So far, the NRSV (representing the usual translation of the verse) seems wrong, because it doesn’t reflect the change from passive to active. And the NIV2011 is starting to look pretty good. Even though “makes her the victim of adultery” isn’t exactly the same thing as “causes her to have adultery committed against her,” the NIV’s rendition has the merit of being considerably less awkward.
What does the Passive Mean?
However, the matter is even more complicated, because when a man and woman both commit adultery in the Bible, the verb describing the man’s act is active, but the woman’s act is sometimes passive, even though many modern speakers of English would call what they are doing the same thing, and even though those same speakers of English would use an active verb in both places.
For instance, John 8:4 describes a woman who “was caught in the act of [committing] adultery.” But the Greek verb there is passive. Does John 8:4 really mean “a woman caught in the act of having adultery committed against her”?
Maybe not. Maybe moicheuo is similar to the English “widow” and “widower.” In that modern case, a man whose spouse had died is a “widower” (having done something), while a woman whose spouse has died is a “widow” (having had something done to her).
In other words, the passive/active distinction in the Greek of Matthew 5:32 may, like John 8:4, reflect the purely grammatical matter that moicheuo means for a “man to commit adultery against a woman,” just like “to widow” means for a “man to leave a woman spouseless.”
Hosea 4:13-14, however, works against this hypothesis and makes matters even more complex, because in Hosea, the active verb moicheuo is used for the women who commit adultery.
Another Active/Passive Example
In this regard, we might also consider the concept of a “foster” parent or child in English. When a child and a parent enter into a foster relationship, the child is a “foster” child and the parent is a “foster” parent. But in a very similar relationship, the child is adopted (passive) while the parent adopts (active). Is the passive/active distinction between “to adopt” and “to be adopted” merely grammatical, or does it represent our modern view that the parents have done something to the children?
One central question about Matthew 5:32 is whether the active/passive distinction in the Greek verb moicheuo represents a mere grammatical fact or a difference in the role of an adulterous man and an adulterous woman.

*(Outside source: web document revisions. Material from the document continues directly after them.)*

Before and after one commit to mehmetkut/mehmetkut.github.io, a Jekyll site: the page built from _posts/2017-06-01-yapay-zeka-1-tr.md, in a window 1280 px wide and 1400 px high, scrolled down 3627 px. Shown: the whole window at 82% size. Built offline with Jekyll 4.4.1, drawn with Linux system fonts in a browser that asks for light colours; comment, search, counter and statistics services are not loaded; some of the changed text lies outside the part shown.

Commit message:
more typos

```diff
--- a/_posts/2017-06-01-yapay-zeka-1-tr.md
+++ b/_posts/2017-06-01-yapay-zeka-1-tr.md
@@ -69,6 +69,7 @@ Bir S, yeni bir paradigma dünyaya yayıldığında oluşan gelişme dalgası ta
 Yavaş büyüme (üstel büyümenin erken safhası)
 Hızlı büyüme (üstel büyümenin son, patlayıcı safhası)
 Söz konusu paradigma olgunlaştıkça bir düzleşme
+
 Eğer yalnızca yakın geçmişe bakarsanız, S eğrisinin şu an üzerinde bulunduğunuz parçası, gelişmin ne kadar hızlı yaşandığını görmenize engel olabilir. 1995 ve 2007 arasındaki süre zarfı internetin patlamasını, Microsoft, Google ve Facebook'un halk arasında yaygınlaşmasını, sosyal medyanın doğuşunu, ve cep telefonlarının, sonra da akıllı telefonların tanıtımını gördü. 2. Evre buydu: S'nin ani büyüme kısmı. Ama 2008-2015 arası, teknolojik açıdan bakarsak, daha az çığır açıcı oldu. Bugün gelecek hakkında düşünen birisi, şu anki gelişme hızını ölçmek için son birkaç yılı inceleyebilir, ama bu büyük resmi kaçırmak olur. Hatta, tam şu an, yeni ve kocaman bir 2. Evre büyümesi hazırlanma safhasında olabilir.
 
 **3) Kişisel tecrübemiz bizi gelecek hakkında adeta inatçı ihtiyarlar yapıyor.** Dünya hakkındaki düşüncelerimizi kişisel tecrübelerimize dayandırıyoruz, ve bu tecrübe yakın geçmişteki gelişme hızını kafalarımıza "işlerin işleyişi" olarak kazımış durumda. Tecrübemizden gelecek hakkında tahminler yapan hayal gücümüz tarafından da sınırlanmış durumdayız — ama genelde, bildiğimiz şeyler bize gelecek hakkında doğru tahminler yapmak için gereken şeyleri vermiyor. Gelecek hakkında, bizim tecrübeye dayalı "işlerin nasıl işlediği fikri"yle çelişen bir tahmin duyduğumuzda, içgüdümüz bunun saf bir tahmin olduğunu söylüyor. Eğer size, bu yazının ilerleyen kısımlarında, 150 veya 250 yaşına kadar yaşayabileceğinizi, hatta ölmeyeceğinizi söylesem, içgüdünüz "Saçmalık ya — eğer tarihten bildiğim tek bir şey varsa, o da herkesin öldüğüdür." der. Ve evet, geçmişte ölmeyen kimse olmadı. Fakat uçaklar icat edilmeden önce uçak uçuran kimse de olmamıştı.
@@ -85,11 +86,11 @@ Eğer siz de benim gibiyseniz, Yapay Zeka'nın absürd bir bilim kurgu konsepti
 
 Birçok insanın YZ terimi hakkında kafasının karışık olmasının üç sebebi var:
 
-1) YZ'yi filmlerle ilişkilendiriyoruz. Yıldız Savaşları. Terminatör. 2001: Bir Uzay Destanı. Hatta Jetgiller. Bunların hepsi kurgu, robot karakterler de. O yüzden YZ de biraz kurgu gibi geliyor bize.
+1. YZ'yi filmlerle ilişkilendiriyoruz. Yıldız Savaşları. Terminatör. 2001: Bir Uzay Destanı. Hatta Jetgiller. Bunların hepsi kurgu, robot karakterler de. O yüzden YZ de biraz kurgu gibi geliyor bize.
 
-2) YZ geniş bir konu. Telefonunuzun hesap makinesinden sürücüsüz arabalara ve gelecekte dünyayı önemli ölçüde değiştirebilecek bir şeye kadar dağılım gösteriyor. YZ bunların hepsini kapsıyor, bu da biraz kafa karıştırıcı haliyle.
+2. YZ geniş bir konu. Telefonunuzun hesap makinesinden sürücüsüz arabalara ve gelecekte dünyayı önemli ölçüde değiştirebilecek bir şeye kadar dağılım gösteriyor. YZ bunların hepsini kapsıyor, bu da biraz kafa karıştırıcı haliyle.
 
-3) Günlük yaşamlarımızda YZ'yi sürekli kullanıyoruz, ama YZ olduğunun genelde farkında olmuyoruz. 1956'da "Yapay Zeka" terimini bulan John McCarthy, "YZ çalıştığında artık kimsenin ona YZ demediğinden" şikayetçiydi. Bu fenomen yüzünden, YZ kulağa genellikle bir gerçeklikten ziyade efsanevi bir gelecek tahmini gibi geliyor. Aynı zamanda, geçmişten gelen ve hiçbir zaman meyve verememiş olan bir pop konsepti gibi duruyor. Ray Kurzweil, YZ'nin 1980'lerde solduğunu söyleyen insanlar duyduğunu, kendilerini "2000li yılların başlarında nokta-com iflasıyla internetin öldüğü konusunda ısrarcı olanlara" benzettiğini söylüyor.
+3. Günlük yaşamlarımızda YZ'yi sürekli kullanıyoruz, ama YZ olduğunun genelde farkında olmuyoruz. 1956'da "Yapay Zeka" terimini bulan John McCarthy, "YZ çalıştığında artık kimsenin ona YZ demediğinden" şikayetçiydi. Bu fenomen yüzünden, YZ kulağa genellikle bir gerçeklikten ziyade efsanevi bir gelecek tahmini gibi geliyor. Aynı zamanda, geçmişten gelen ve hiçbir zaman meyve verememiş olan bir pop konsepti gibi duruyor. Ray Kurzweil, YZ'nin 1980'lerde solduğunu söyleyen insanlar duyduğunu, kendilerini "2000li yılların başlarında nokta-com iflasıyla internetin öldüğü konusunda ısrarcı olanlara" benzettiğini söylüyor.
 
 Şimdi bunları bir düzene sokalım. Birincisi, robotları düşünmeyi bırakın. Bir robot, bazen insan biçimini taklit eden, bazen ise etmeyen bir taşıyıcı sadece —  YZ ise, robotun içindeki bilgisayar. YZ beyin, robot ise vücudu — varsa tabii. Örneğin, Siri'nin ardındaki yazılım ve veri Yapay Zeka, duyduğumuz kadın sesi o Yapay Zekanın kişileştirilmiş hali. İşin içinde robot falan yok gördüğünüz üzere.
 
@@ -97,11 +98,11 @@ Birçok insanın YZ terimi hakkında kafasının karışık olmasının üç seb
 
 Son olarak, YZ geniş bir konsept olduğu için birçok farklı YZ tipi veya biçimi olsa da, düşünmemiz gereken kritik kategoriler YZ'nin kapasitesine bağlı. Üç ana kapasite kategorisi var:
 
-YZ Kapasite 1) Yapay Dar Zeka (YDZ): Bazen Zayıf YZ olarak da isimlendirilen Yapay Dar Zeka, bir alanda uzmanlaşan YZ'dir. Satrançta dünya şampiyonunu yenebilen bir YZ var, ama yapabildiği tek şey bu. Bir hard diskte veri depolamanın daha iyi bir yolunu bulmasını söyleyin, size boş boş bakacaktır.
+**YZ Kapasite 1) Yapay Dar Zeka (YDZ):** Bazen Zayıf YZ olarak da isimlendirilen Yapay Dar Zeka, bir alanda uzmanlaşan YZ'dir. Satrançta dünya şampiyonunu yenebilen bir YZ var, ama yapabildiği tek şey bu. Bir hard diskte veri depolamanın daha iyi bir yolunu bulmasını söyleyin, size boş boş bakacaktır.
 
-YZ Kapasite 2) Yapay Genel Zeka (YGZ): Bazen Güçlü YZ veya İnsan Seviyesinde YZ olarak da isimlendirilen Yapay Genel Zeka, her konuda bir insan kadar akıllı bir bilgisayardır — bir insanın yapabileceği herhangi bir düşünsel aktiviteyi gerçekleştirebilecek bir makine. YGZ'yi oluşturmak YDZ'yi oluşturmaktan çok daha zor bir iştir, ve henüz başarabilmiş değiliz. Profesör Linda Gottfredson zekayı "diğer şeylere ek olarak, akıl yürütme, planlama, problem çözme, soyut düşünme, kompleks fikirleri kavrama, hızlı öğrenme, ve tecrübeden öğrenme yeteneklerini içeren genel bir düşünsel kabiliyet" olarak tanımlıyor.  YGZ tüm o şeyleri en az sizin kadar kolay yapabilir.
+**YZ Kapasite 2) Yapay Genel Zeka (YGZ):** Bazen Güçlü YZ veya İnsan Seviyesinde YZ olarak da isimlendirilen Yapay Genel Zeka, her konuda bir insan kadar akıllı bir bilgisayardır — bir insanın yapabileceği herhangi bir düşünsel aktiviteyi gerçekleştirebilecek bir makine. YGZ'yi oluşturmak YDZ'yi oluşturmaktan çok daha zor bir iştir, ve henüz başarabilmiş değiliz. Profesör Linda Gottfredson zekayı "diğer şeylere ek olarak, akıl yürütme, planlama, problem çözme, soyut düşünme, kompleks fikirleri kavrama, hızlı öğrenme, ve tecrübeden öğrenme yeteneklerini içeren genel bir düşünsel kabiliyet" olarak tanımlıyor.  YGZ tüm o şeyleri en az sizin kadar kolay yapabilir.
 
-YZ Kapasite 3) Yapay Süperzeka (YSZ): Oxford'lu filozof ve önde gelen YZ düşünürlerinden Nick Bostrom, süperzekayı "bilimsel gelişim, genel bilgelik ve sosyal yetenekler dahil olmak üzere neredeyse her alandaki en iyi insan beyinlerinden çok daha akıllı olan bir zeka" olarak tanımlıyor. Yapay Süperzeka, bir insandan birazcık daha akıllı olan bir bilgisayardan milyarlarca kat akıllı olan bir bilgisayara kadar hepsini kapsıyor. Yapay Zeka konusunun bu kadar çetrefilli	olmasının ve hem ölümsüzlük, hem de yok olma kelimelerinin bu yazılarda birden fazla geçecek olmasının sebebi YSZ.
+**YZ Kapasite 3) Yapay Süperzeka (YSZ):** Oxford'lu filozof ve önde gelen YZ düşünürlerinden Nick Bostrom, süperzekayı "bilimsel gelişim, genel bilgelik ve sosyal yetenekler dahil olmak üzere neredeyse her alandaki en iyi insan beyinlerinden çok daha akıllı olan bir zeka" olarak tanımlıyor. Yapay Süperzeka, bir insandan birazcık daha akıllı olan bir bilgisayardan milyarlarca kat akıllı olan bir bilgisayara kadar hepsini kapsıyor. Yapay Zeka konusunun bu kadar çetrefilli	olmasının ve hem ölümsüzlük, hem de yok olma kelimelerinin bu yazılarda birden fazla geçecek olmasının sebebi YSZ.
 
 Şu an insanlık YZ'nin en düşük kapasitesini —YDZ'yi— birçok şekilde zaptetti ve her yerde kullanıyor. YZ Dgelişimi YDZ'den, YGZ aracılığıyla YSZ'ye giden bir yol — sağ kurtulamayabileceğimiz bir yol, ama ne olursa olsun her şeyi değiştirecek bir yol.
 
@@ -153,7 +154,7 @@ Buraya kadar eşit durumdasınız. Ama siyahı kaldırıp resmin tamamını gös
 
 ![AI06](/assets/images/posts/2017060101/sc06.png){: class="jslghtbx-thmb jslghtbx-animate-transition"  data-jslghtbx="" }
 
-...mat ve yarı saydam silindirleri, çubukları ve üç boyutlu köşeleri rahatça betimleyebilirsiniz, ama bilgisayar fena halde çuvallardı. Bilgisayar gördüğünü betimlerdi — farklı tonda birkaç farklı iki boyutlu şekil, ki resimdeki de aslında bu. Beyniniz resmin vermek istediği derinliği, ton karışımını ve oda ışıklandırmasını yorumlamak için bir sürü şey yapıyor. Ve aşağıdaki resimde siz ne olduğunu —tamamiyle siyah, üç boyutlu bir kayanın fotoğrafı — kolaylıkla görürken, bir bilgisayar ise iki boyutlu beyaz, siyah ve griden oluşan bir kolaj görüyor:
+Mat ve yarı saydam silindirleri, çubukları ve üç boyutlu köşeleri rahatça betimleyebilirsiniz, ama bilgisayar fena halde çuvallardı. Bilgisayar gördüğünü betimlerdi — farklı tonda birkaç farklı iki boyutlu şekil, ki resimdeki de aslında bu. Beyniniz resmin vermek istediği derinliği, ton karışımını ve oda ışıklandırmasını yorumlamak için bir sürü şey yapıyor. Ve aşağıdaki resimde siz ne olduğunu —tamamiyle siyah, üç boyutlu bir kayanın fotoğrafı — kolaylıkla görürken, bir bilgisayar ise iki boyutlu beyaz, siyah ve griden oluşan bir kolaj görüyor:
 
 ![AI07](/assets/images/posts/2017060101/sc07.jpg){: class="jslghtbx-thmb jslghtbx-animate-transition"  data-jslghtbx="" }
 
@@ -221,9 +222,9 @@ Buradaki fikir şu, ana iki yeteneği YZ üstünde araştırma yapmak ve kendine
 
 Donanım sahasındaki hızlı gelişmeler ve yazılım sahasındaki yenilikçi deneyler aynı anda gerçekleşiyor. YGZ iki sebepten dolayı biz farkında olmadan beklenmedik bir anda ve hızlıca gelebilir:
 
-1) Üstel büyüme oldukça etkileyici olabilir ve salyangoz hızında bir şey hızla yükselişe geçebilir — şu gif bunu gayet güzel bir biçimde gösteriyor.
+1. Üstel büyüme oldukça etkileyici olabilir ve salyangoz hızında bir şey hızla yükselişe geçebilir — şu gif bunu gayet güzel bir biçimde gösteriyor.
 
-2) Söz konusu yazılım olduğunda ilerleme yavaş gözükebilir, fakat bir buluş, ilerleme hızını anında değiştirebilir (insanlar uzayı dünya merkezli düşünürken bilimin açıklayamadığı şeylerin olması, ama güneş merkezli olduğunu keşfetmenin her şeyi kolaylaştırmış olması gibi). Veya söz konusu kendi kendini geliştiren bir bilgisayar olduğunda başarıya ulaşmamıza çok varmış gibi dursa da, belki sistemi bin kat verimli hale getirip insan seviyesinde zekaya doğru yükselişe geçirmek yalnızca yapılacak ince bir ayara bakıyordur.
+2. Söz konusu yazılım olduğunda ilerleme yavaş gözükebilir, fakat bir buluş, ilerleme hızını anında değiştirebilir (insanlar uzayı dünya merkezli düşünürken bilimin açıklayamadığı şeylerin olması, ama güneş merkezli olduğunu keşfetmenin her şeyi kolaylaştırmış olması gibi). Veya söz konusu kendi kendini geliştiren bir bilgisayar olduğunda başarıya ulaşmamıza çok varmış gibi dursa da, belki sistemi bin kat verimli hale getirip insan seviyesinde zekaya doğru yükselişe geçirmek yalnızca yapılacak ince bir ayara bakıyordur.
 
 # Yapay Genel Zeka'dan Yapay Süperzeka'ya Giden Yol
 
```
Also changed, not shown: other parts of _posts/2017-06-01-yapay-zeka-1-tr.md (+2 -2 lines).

I think it’s the latter.
Another central question is whether “commit adultery” in English works the same way. I think it does not. So sometimes we may need the active “commit adultery” for the passive of moicheuo.
A third question is how the different roles of the man and woman may have been seen.
Returning to Matthew 5:32, it seems to me that both the NRSV (and similar translations) and the NIV2011 get it wrong. The NRSV wrongly suggests that what the man and woman are doing is the same thing, while the original assumption (like “adopt” and “be adopted”) was that they are doing different things. The NIV2011, however, wrongly suggests that the woman is a victim, while the original (as we see by comparing John 8:4) did not consider her to be (only?) a victim.
So we need a translation that shows that the man and woman do different things, even though they are both (equally?) culpable.